> [TASK DETAILS] Look over the entries below. Report how many lines hold the word "private", and only that.

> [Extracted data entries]
= Beginning of Section =

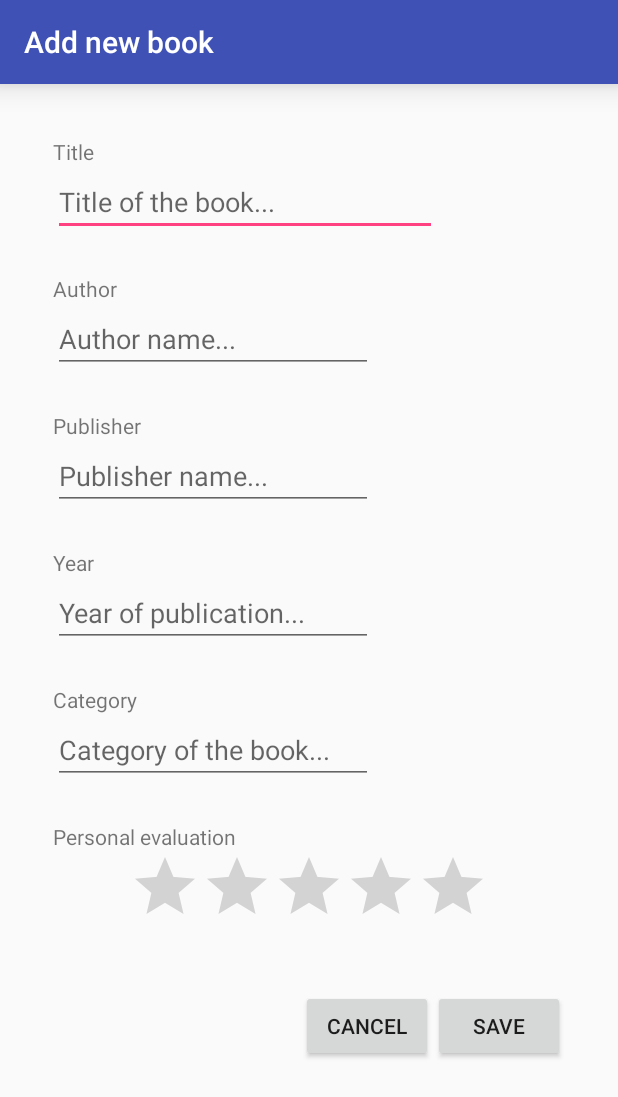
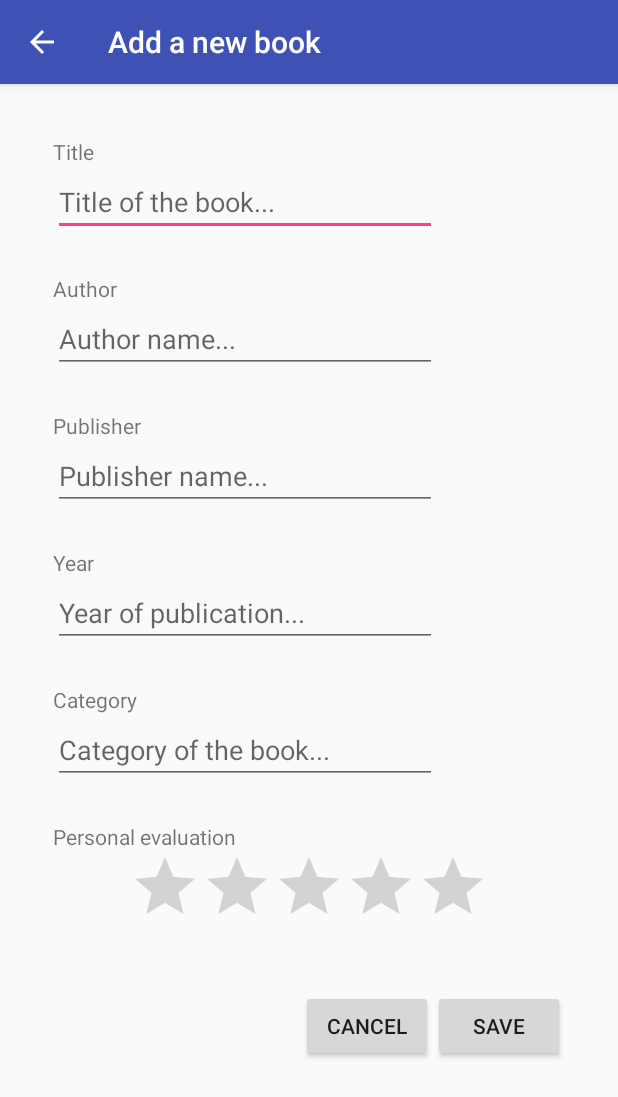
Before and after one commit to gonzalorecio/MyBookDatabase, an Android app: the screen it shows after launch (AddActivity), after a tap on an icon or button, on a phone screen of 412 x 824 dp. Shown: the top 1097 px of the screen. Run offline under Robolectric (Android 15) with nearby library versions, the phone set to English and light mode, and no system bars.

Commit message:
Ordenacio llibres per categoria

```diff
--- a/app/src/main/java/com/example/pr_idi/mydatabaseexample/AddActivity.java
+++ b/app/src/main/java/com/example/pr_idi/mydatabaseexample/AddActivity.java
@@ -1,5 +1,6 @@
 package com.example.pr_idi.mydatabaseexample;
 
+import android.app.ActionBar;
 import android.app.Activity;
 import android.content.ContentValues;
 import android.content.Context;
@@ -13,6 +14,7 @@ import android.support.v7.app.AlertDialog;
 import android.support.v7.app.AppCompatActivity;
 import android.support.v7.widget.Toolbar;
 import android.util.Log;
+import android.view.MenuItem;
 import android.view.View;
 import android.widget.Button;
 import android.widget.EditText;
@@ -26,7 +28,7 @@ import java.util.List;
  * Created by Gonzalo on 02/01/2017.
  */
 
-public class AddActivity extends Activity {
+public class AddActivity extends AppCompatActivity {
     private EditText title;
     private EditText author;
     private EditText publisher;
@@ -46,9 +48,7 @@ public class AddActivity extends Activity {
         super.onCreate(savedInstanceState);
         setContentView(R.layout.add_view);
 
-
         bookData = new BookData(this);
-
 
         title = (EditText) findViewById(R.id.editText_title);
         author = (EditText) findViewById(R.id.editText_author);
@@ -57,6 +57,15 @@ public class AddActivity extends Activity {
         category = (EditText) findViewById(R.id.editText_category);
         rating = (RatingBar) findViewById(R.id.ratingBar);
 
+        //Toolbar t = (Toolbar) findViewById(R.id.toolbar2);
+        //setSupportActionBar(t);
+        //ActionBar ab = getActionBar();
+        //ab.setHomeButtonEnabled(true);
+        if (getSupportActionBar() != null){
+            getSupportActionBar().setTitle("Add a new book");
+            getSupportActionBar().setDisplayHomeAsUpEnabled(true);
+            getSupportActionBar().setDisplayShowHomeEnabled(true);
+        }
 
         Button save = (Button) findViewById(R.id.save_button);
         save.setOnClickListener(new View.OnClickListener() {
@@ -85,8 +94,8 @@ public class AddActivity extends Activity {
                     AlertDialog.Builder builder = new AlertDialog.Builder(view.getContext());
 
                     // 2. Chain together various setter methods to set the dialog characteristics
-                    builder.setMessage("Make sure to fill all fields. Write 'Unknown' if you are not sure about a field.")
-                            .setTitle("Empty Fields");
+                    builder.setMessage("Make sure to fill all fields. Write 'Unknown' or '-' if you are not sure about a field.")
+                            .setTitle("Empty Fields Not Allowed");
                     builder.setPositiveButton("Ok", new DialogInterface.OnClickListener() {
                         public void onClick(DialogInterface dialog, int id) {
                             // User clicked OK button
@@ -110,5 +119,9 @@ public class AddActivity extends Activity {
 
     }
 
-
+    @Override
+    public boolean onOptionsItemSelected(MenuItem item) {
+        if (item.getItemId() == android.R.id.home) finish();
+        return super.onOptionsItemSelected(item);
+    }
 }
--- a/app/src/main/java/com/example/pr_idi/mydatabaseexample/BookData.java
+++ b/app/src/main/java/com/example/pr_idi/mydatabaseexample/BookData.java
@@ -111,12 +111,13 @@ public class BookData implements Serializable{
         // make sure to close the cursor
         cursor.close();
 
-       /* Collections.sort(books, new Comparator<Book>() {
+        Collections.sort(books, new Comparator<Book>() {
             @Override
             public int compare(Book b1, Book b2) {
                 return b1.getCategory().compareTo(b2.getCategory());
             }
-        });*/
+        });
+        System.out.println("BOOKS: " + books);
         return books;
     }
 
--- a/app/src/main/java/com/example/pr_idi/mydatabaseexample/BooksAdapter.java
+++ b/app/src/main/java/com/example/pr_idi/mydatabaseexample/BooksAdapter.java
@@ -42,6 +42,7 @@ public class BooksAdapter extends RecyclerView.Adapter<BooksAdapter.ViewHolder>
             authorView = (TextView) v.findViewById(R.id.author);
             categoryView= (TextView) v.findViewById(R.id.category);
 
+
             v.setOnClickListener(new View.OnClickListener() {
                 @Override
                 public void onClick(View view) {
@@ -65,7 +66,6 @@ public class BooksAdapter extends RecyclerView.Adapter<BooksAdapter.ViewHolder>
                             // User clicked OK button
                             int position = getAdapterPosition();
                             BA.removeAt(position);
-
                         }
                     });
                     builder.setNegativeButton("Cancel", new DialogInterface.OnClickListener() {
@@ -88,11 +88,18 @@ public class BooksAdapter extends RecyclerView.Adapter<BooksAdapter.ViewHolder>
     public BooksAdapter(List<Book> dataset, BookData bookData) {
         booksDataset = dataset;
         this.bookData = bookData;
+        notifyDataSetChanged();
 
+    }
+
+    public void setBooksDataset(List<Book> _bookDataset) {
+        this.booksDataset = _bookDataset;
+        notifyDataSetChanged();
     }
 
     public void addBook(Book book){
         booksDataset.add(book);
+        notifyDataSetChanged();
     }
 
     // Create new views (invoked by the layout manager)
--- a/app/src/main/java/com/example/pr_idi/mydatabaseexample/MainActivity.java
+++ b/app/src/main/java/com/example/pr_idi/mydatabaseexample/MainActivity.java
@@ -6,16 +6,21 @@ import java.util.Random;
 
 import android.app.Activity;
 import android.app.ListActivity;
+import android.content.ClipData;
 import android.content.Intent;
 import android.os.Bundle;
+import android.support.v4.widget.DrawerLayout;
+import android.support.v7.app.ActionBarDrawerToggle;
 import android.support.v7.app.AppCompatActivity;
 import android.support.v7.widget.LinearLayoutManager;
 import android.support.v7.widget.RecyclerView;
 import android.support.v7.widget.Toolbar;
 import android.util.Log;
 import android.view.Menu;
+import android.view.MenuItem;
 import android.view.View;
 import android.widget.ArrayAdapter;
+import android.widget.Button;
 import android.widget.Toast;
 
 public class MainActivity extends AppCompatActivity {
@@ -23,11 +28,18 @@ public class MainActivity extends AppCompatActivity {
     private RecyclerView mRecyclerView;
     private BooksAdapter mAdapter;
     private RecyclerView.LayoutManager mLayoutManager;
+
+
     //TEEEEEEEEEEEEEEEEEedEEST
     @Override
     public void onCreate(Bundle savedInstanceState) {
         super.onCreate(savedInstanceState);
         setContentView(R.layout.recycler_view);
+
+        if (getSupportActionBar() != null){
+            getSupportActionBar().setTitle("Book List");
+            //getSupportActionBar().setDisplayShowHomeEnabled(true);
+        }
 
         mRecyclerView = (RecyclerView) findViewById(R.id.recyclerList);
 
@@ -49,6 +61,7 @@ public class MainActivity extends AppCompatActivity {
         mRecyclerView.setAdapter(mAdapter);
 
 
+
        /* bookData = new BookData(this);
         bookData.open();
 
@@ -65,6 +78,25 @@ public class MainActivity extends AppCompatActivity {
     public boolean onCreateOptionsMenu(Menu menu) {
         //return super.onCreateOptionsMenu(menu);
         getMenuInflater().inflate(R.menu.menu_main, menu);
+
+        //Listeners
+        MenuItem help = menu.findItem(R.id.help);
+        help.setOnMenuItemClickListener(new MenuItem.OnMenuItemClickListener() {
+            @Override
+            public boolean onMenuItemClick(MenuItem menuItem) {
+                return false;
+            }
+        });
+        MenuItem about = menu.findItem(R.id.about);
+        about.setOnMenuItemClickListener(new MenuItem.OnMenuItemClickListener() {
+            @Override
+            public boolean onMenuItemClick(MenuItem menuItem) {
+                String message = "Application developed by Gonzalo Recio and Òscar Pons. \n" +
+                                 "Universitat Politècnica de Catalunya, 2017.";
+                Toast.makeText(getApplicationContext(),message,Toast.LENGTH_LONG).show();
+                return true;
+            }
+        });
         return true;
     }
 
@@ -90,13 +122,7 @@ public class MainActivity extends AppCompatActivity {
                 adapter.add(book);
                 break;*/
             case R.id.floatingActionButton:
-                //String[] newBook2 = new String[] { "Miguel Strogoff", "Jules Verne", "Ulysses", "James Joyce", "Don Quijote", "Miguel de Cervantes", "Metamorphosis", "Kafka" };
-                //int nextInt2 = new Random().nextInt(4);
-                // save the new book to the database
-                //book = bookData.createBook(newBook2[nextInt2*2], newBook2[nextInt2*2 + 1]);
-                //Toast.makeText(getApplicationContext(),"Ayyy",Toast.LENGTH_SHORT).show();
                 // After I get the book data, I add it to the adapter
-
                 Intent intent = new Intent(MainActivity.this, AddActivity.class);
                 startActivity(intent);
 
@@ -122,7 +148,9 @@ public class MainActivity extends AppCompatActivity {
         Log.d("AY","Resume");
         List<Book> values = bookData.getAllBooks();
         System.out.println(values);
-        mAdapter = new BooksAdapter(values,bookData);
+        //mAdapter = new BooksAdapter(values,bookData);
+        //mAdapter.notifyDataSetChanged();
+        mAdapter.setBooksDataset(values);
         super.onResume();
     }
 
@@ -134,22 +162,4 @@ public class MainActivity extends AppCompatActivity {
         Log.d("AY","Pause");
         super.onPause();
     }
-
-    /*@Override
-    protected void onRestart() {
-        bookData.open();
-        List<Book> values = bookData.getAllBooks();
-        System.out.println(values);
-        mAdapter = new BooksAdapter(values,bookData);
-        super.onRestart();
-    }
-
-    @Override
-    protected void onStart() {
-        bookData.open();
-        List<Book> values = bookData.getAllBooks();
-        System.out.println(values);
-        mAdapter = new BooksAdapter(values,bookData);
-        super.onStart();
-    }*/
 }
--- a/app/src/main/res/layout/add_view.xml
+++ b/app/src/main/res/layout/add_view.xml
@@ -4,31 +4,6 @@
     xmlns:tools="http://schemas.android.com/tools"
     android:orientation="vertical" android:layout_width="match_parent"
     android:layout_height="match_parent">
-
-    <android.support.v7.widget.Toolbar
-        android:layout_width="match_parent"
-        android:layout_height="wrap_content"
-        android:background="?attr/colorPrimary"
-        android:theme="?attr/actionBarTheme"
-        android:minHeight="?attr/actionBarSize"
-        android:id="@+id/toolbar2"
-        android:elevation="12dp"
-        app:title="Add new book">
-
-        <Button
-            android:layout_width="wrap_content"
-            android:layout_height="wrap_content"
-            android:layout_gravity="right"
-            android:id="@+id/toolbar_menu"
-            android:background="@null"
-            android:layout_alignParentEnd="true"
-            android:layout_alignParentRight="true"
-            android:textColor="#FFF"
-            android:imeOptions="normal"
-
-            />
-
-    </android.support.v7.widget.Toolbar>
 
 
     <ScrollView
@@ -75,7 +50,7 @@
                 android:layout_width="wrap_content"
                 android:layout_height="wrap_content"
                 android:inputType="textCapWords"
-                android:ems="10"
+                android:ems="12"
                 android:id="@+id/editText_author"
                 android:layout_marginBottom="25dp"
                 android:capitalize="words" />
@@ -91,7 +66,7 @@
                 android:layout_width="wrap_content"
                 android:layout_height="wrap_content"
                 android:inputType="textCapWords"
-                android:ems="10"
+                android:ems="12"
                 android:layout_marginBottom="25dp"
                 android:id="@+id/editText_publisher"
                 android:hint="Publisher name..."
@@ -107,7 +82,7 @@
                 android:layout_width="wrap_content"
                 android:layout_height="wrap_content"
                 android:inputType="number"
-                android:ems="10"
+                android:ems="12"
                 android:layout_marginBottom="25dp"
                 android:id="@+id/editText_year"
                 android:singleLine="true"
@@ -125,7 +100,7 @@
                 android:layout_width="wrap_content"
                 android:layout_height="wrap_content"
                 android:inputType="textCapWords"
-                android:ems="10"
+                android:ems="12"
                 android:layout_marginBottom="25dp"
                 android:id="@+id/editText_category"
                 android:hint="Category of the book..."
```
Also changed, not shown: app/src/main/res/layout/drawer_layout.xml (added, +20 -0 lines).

= End of Section =

> [EXERCISE RESULT] 6